[SUPPLIED MATERIAL]:
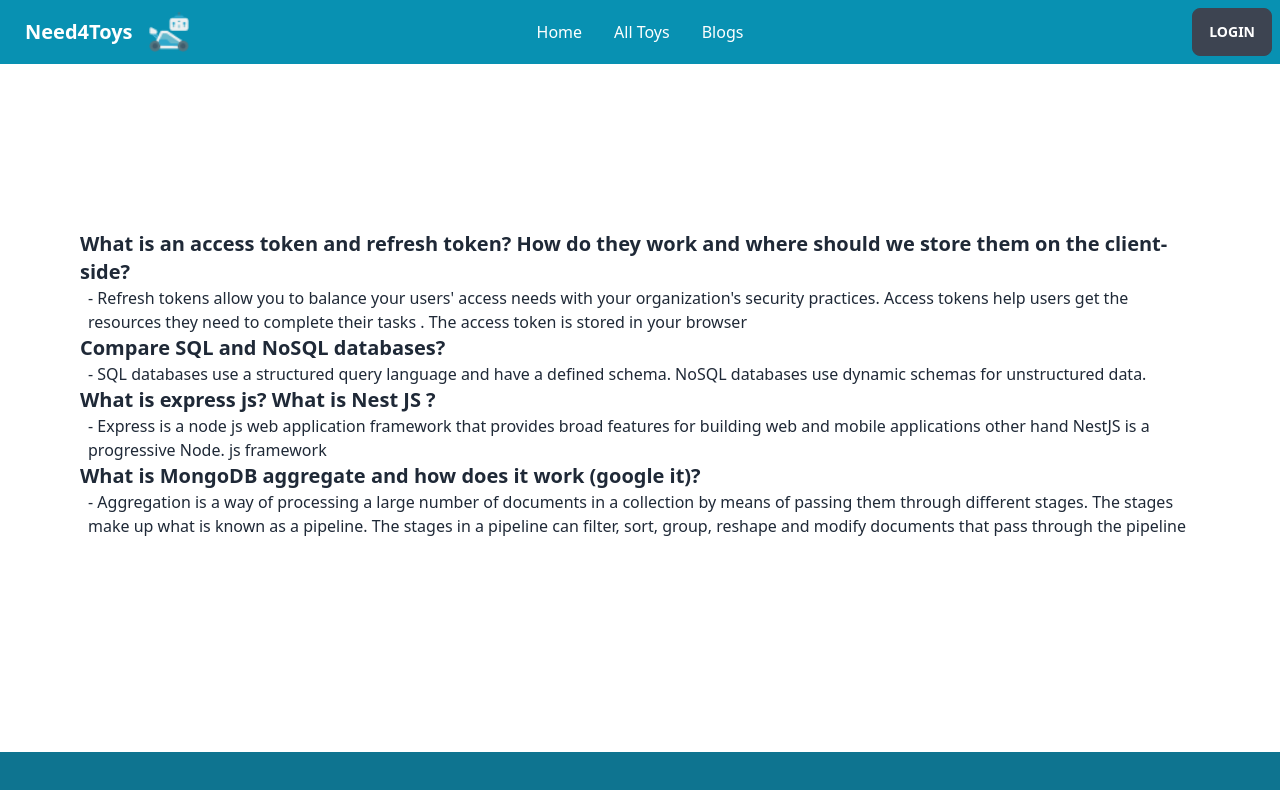
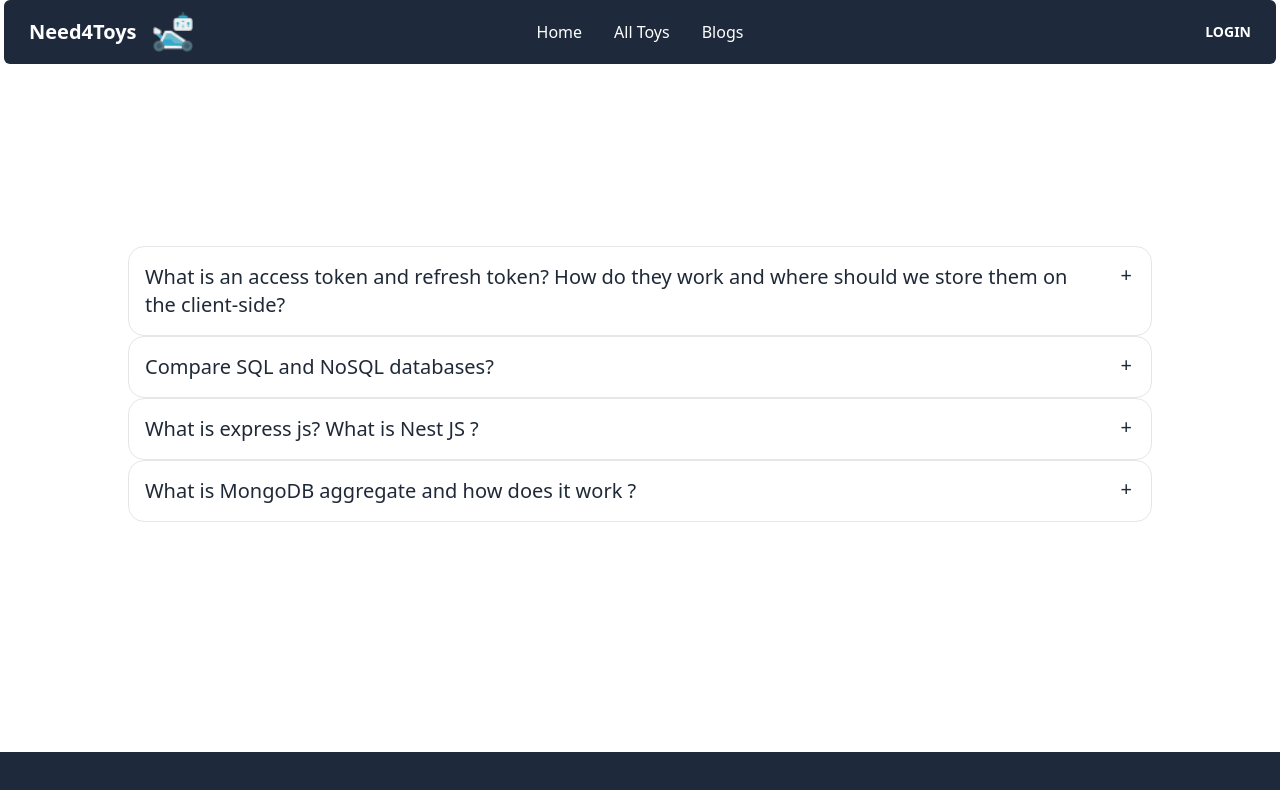
Before and after one commit to foisal404/needfortoys-client, a React (Vite) app: page /blogs in a window 1280 px wide. Shown: the top 790 px of the page. Built offline with nearby package versions, Linux system fonts and the light colour scheme; no server answers.

Commit message:
ui update

```diff
--- a/src/pages/AllToys/AllToys.jsx
+++ b/src/pages/AllToys/AllToys.jsx
@@ -18,7 +18,7 @@ const AllToys = () => {
 
   return (
     <div>
-      <div className="overflow-x-auto w-full p-5 px-10">
+      <div className="overflow-x-auto w-full p-10 px-32">
         <div className="flex justify-between">
           <h2 className="text-3xl font-mono">All Toys</h2>
           <div className="pb-4">
@@ -36,7 +36,7 @@ const AllToys = () => {
             <button className="btn mx-2">high price</button>
           </div>
         </div>
-        <table className="table w-full">
+        <table className="table px-10 w-full ">
           {/* head */}
           <thead>
             <tr className="relative z-0">
--- a/src/pages/Blog/Blog.jsx
+++ b/src/pages/Blog/Blog.jsx
@@ -1,44 +1,65 @@
 import useTitle from "../../customHook/usetitle";
 
 const Blog = () => {
-  useTitle('Blogs')
+  useTitle("Blogs");
   return (
-    <div className="p-10 sm:px-20 min-h-[80vh] flex flex-col justify-center  items-center">
-      <div>
-        <p className="text-xl font-bold">
-          What is an access token and refresh token? How do they work and where
+    <div className="p-10 sm:px-32  min-h-[80vh] flex flex-col justify-center  items-center">
+      <div
+        tabIndex={0}
+        className="collapse collapse-plus border border-base-300 bg-base-100 w-full rounded-box"
+      >
+        <div className="collapse-title text-xl font-medium">
+        What is an access token and refresh token? How do they work and where
           should we store them on the client-side?
-        </p>
-        <p className="pl-2">
-          <span>- </span>Refresh tokens allow you to balance your users' access
+        </div>
+        <div className="collapse-content">
+          <p tabIndex={0}> Refresh tokens allow you to balance your users' access
           needs with your organization's security practices. Access tokens help
           users get the resources they need to complete their tasks . The access
-          token is stored in your browser
-        </p>
-        <p className="text-xl font-bold">Compare SQL and NoSQL databases?</p>
-        <p className="pl-2">
-          <span>- </span>SQL databases use a structured query language and have
+          token is stored in your browser</p>
+        </div>
+      </div>
+      <div
+        tabIndex={1}
+        className="collapse collapse-plus border border-base-300 bg-base-100 w-full rounded-box"
+      >
+        <div className="collapse-title text-xl font-medium">
+        Compare SQL and NoSQL databases?
+        </div>
+        <div className="collapse-content">
+          <p tabIndex={1}> SQL databases use a structured query language and have
           a defined schema. NoSQL databases use dynamic schemas for unstructured
-          data.
-        </p>
-        <p className="text-xl font-bold">
-          What is express js? What is Nest JS ?
-        </p>
-        <p className="pl-2">
-          <span>- </span>Express is a node js web application framework that
+          data.</p>
+        </div>
+      </div>
+      <div
+        tabIndex={2}
+        className="collapse collapse-plus border border-base-300 bg-base-100 w-full rounded-box"
+      >
+        <div className="collapse-title text-xl font-medium">
+        What is express js? What is Nest JS ?
+        </div>
+        <div className="collapse-content">
+          <p tabIndex={2}> Express is a node js web application framework that
           provides broad features for building web and mobile applications other
-          hand NestJS is a progressive Node. js framework
-        </p>
-        <p className="text-xl font-bold">
-          What is MongoDB aggregate and how does it work (google it)?
-        </p>
-        <p className="pl-2 ">
-          <span>- </span>Aggregation is a way of processing a large number of
+          hand NestJS is a progressive Node. js framework</p>
+        </div>
+      </div>
+      <div
+        tabIndex={3}
+        className="collapse collapse-plus border border-base-300 bg-base-100 w-full rounded-box"
+      >
+        <div className="collapse-title text-xl font-medium">
+        What is MongoDB aggregate and how does it work ?
+        </div>
+        <div className="collapse-content">
+          <p tabIndex={3}>Aggregation is a way of processing a large number of
           documents in a collection by means of passing them through different
           stages. The stages make up what is known as a pipeline. The stages in
           a pipeline can filter, sort, group, reshape and modify documents that
           pass through the pipeline
         </p>
+        </div>
       </div>
     </div>
   );
--- a/src/pages/Home/Brands/Brands.jsx
+++ b/src/pages/Home/Brands/Brands.jsx
@@ -9,7 +9,7 @@ import mega from '../../../assets//mega.png'
 
 const Brands = () => {
   return (
-    <div className="py-5">
+    <div className="py-10 pb-20">
         <h2 className=" text-center md:p-10 p-5 lg:text-5xl text-3xl font-semibold">Our Brands</h2>
       <Marquee>
         <img src={lego} className="h-32 mx-5" />
--- a/src/pages/Home/Gallery/Gallery.jsx
+++ b/src/pages/Home/Gallery/Gallery.jsx
@@ -1,7 +1,7 @@
 const Gallery = () => {
   return (
     <section className="pt-6 pb-16">
-      <h2 className="text-center lg:text-5xl text-3xl py-3">
+      <h2 className="text-center lg:text-5xl text-3xl py-5 pb-8 font-semibold">
         Fuel Your Imagination !
       </h2>
       <div className="w-[80%] mx-auto grid grid-cols-3 lg:grid-cols-6 ">
--- a/src/pages/Home/Home/Home.jsx
+++ b/src/pages/Home/Home/Home.jsx
@@ -13,7 +13,7 @@ const Home = () => {
   useTitle('')
   const loadcate = useLoaderData();
   const [toys, setToys] = useState([]);
-  const [url, setUrl] = useState(`https://mango-toys-server.vercel.app/toys?category_name`);
+  const [url, setUrl] = useState(`https://mango-toys-server.vercel.app/toys?subcategory_name=Monster_Trucks`);
   useEffect(() => {
     fetch(url)
       .then((res) => res.json())
@@ -23,8 +23,10 @@ const Home = () => {
     setUrl(`https://mango-toys-server.vercel.app/toys?category_name=${name}`);
   };
   const subCatagoryload = (name) => {
+    console.log(name);
     setUrl(`https://mango-toys-server.vercel.app/toys?subcategory_name=${name}`);
   };
+  console.log(url);
   return (
     <div>
       <Banner></Banner>
@@ -70,7 +72,7 @@ const Home = () => {
               </div>
             </TabPanel>
           ))}
-          <div className="grid grid-cols-1 lg:grid-cols-3 gap-3 justify-items-center">
+          <div className="grid grid-cols-1 lg:grid-cols-3 gap-2 justify-items-center px-40">
             {toys.map((toy) => (
               <Card key={toy._id} toy={toy}></Card>
             ))}
--- a/src/shared/Footer.jsx
+++ b/src/shared/Footer.jsx
@@ -3,7 +3,7 @@ import logo from "../../src/assets/logo.png";
 const Footer = () => {
   return (
     <div>
-      <footer className="footer p-10 bg-cyan-700 text-neutral-content">
+      <footer className="footer p-10 bg-slate-800 text-neutral-content">
         <div>
           <img src={logo} alt="" />
           <p className="text-xl">
--- a/src/shared/Headnav.jsx
+++ b/src/shared/Headnav.jsx
@@ -33,8 +33,8 @@ const Headnav = () => {
     </>
   );
   return (
-    <>
-      <nav className="navbar bg-cyan-600 sticky top-0  z-10 text-neutral-content">
+    <div className="lg:px-1  sticky top-0  z-10">
+      <nav className="navbar rounded-md bg-slate-800  text-neutral-content ">
         <div className="navbar-start">
           <div className="dropdown">
             <label tabIndex={0} className="btn btn-ghost lg:hidden">
@@ -87,13 +87,13 @@ const Headnav = () => {
               </button>
             </>
           ) : (
-            <Link className="btn" to="/login">
+            <Link className="btn btn-ghost" to="/login">
               Login
             </Link>
           )}
         </div>
       </nav>
-    </>
+    </div>
   );
 };
 
```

[WHAT IS NEEDED]: Write the records out exactly once more, leaving off the pictures.

[EXERCISE SOLUTION]:
Before and after one commit to foisal404/needfortoys-client, a React (Vite) app: page /blogs in a window 1280 px wide. Shown: the top 790 px of the page. Built offline with nearby package versions, Linux system fonts and the light colour scheme; no server answers.

Commit message:
ui update

```diff
--- a/src/pages/AllToys/AllToys.jsx
+++ b/src/pages/AllToys/AllToys.jsx
@@ -18,7 +18,7 @@ const AllToys = () => {
 
   return (
     <div>
-      <div className="overflow-x-auto w-full p-5 px-10">
+      <div className="overflow-x-auto w-full p-10 px-32">
         <div className="flex justify-between">
           <h2 className="text-3xl font-mono">All Toys</h2>
           <div className="pb-4">
@@ -36,7 +36,7 @@ const AllToys = () => {
             <button className="btn mx-2">high price</button>
           </div>
         </div>
-        <table className="table w-full">
+        <table className="table px-10 w-full ">
           {/* head */}
           <thead>
             <tr className="relative z-0">
--- a/src/pages/Blog/Blog.jsx
+++ b/src/pages/Blog/Blog.jsx
@@ -1,44 +1,65 @@
 import useTitle from "../../customHook/usetitle";
 
 const Blog = () => {
-  useTitle('Blogs')
+  useTitle("Blogs");
   return (
-    <div className="p-10 sm:px-20 min-h-[80vh] flex flex-col justify-center  items-center">
-      <div>
-        <p className="text-xl font-bold">
-          What is an access token and refresh token? How do they work and where
+    <div className="p-10 sm:px-32  min-h-[80vh] flex flex-col justify-center  items-center">
+      <div
+        tabIndex={0}
+        className="collapse collapse-plus border border-base-300 bg-base-100 w-full rounded-box"
+      >
+        <div className="collapse-title text-xl font-medium">
+        What is an access token and refresh token? How do they work and where
           should we store them on the client-side?
-        </p>
-        <p className="pl-2">
-          <span>- </span>Refresh tokens allow you to balance your users' access
+        </div>
+        <div className="collapse-content">
+          <p tabIndex={0}> Refresh tokens allow you to balance your users' access
           needs with your organization's security practices. Access tokens help
           users get the resources they need to complete their tasks . The access
-          token is stored in your browser
-        </p>
-        <p className="text-xl font-bold">Compare SQL and NoSQL databases?</p>
-        <p className="pl-2">
-          <span>- </span>SQL databases use a structured query language and have
+          token is stored in your browser</p>
+        </div>
+      </div>
+      <div
+        tabIndex={1}
+        className="collapse collapse-plus border border-base-300 bg-base-100 w-full rounded-box"
+      >
+        <div className="collapse-title text-xl font-medium">
+        Compare SQL and NoSQL databases?
+        </div>
+        <div className="collapse-content">
+          <p tabIndex={1}> SQL databases use a structured query language and have
           a defined schema. NoSQL databases use dynamic schemas for unstructured
-          data.
-        </p>
-        <p className="text-xl font-bold">
-          What is express js? What is Nest JS ?
-        </p>
-        <p className="pl-2">
-          <span>- </span>Express is a node js web application framework that
+          data.</p>
+        </div>
+      </div>
+      <div
+        tabIndex={2}
+        className="collapse collapse-plus border border-base-300 bg-base-100 w-full rounded-box"
+      >
+        <div className="collapse-title text-xl font-medium">
+        What is express js? What is Nest JS ?
+        </div>
+        <div className="collapse-content">
+          <p tabIndex={2}> Express is a node js web application framework that
           provides broad features for building web and mobile applications other
-          hand NestJS is a progressive Node. js framework
-        </p>
-        <p className="text-xl font-bold">
-          What is MongoDB aggregate and how does it work (google it)?
-        </p>
-        <p className="pl-2 ">
-          <span>- </span>Aggregation is a way of processing a large number of
+          hand NestJS is a progressive Node. js framework</p>
+        </div>
+      </div>
+      <div
+        tabIndex={3}
+        className="collapse collapse-plus border border-base-300 bg-base-100 w-full rounded-box"
+      >
+        <div className="collapse-title text-xl font-medium">
+        What is MongoDB aggregate and how does it work ?
+        </div>
+        <div className="collapse-content">
+          <p tabIndex={3}>Aggregation is a way of processing a large number of
           documents in a collection by means of passing them through different
           stages. The stages make up what is known as a pipeline. The stages in
           a pipeline can filter, sort, group, reshape and modify documents that
           pass through the pipeline
         </p>
+        </div>
       </div>
     </div>
   );
--- a/src/pages/Home/Brands/Brands.jsx
+++ b/src/pages/Home/Brands/Brands.jsx
@@ -9,7 +9,7 @@ import mega from '../../../assets//mega.png'
 
 const Brands = () => {
   return (
-    <div className="py-5">
+    <div className="py-10 pb-20">
         <h2 className=" text-center md:p-10 p-5 lg:text-5xl text-3xl font-semibold">Our Brands</h2>
       <Marquee>
         <img src={lego} className="h-32 mx-5" />
--- a/src/pages/Home/Gallery/Gallery.jsx
+++ b/src/pages/Home/Gallery/Gallery.jsx
@@ -1,7 +1,7 @@
 const Gallery = () => {
   return (
     <section className="pt-6 pb-16">
-      <h2 className="text-center lg:text-5xl text-3xl py-3">
+      <h2 className="text-center lg:text-5xl text-3xl py-5 pb-8 font-semibold">
         Fuel Your Imagination !
       </h2>
       <div className="w-[80%] mx-auto grid grid-cols-3 lg:grid-cols-6 ">
--- a/src/pages/Home/Home/Home.jsx
+++ b/src/pages/Home/Home/Home.jsx
@@ -13,7 +13,7 @@ const Home = () => {
   useTitle('')
   const loadcate = useLoaderData();
   const [toys, setToys] = useState([]);
-  const [url, setUrl] = useState(`https://mango-toys-server.vercel.app/toys?category_name`);
+  const [url, setUrl] = useState(`https://mango-toys-server.vercel.app/toys?subcategory_name=Monster_Trucks`);
   useEffect(() => {
     fetch(url)
       .then((res) => res.json())
@@ -23,8 +23,10 @@ const Home = () => {
     setUrl(`https://mango-toys-server.vercel.app/toys?category_name=${name}`);
   };
   const subCatagoryload = (name) => {
+    console.log(name);
     setUrl(`https://mango-toys-server.vercel.app/toys?subcategory_name=${name}`);
   };
+  console.log(url);
   return (
     <div>
       <Banner></Banner>
@@ -70,7 +72,7 @@ const Home = () => {
               </div>
             </TabPanel>
           ))}
-          <div className="grid grid-cols-1 lg:grid-cols-3 gap-3 justify-items-center">
+          <div className="grid grid-cols-1 lg:grid-cols-3 gap-2 justify-items-center px-40">
             {toys.map((toy) => (
               <Card key={toy._id} toy={toy}></Card>
             ))}
--- a/src/shared/Footer.jsx
+++ b/src/shared/Footer.jsx
@@ -3,7 +3,7 @@ import logo from "../../src/assets/logo.png";
 const Footer = () => {
   return (
     <div>
-      <footer className="footer p-10 bg-cyan-700 text-neutral-content">
+      <footer className="footer p-10 bg-slate-800 text-neutral-content">
         <div>
           <img src={logo} alt="" />
           <p className="text-xl">
--- a/src/shared/Headnav.jsx
+++ b/src/shared/Headnav.jsx
@@ -33,8 +33,8 @@ const Headnav = () => {
     </>
   );
   return (
-    <>
-      <nav className="navbar bg-cyan-600 sticky top-0  z-10 text-neutral-content">
+    <div className="lg:px-1  sticky top-0  z-10">
+      <nav className="navbar rounded-md bg-slate-800  text-neutral-content ">
         <div className="navbar-start">
           <div className="dropdown">
             <label tabIndex={0} className="btn btn-ghost lg:hidden">
@@ -87,13 +87,13 @@ const Headnav = () => {
               </button>
             </>
           ) : (
-            <Link className="btn" to="/login">
+            <Link className="btn btn-ghost" to="/login">
               Login
             </Link>
           )}
         </div>
       </nav>
-    </>
+    </div>
   );
 };
 
```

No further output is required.